◆ Activity ◆
Report each line below that carries the word "position".

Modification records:
══════
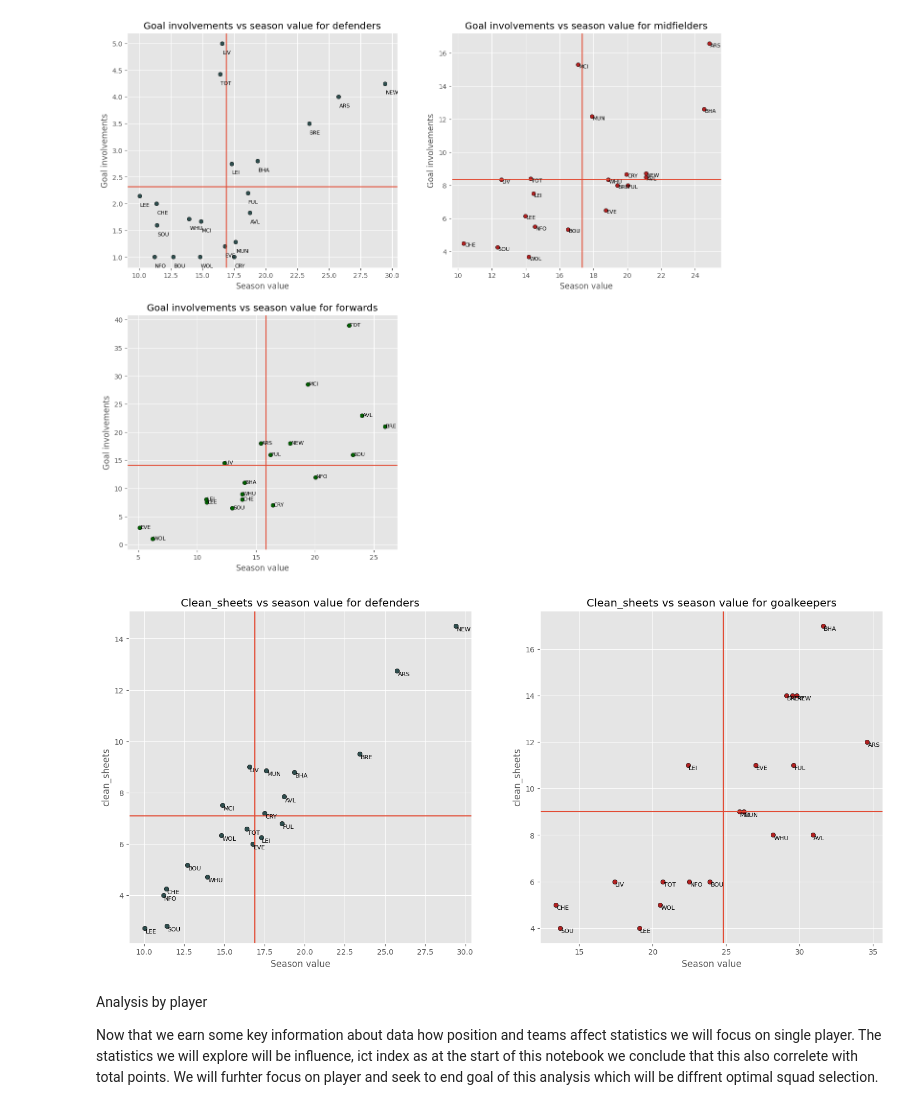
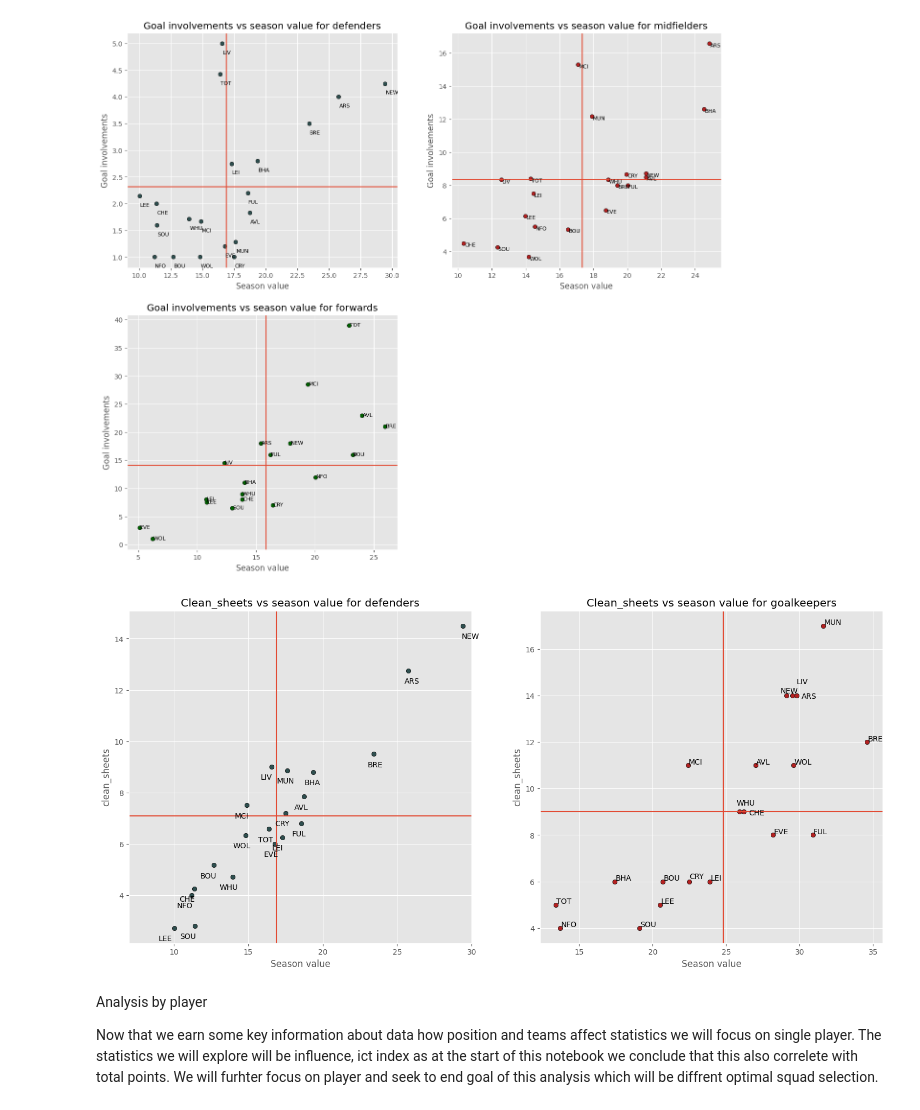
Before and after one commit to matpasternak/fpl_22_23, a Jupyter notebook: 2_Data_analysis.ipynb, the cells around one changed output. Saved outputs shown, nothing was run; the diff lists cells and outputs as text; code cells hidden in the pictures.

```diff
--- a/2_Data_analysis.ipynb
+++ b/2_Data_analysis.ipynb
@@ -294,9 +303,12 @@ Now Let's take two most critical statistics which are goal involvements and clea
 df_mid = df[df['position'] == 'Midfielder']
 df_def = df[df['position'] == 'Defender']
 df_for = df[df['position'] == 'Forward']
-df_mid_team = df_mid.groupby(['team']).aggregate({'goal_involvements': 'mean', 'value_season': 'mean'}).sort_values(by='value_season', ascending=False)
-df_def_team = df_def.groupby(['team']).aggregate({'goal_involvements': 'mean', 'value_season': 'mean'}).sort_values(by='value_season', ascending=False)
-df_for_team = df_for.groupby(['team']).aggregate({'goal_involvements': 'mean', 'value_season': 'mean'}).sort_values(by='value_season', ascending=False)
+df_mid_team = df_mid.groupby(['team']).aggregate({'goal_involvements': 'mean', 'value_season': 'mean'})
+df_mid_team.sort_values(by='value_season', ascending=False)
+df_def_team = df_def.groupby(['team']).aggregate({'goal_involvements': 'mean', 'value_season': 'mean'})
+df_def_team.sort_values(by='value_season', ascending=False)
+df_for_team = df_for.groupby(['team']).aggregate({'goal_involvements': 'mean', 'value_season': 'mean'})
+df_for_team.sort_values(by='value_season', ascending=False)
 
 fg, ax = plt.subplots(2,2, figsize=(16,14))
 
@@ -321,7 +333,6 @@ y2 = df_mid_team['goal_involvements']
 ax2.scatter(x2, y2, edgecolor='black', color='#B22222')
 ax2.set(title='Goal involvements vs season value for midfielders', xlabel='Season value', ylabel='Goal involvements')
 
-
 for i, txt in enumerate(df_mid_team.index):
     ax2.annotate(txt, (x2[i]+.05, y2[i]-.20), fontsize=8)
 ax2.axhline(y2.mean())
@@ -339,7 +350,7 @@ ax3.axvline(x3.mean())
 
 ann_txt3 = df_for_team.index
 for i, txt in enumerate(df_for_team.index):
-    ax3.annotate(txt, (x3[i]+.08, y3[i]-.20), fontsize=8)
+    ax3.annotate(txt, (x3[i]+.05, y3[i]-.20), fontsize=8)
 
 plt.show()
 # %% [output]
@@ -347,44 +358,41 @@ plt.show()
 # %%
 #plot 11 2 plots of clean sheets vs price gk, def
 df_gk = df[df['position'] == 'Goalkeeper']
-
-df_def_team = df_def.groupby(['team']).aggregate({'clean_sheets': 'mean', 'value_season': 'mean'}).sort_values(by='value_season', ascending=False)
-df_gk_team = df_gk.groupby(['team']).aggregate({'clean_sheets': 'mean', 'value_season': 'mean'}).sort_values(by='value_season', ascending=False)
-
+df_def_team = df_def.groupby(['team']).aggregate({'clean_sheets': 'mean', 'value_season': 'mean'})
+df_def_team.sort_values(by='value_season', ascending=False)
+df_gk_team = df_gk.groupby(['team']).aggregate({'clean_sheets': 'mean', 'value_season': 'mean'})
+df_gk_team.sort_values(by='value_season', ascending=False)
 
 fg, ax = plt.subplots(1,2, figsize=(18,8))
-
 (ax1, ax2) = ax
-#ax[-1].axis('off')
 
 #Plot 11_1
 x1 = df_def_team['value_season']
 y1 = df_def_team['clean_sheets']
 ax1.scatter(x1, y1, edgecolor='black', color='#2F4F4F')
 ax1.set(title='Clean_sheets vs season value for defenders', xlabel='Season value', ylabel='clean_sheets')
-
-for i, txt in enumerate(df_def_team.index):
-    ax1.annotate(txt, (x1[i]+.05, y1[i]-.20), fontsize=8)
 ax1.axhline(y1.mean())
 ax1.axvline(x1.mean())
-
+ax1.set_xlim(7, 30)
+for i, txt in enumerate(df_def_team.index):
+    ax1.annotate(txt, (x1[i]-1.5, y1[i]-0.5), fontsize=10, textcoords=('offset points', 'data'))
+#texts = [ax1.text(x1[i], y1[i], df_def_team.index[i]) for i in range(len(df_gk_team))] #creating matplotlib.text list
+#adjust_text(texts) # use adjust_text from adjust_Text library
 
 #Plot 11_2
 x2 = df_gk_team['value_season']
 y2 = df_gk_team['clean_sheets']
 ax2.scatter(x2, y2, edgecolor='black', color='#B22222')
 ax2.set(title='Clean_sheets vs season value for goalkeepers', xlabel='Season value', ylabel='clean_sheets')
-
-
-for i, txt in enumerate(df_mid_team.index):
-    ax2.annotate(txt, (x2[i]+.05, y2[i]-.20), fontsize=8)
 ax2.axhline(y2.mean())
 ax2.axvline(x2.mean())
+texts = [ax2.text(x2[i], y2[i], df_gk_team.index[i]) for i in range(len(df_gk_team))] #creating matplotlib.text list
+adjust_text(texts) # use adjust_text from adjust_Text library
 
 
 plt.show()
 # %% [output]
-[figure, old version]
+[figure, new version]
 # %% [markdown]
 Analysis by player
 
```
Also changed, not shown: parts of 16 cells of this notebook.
══════
◆ Exercise solution ◆
 df_mid = df[df['position'] == 'Midfielder']
 df_def = df[df['position'] == 'Defender']
 df_for = df[df['position'] == 'Forward']
 df_gk = df[df['position'] == 'Goalkeeper']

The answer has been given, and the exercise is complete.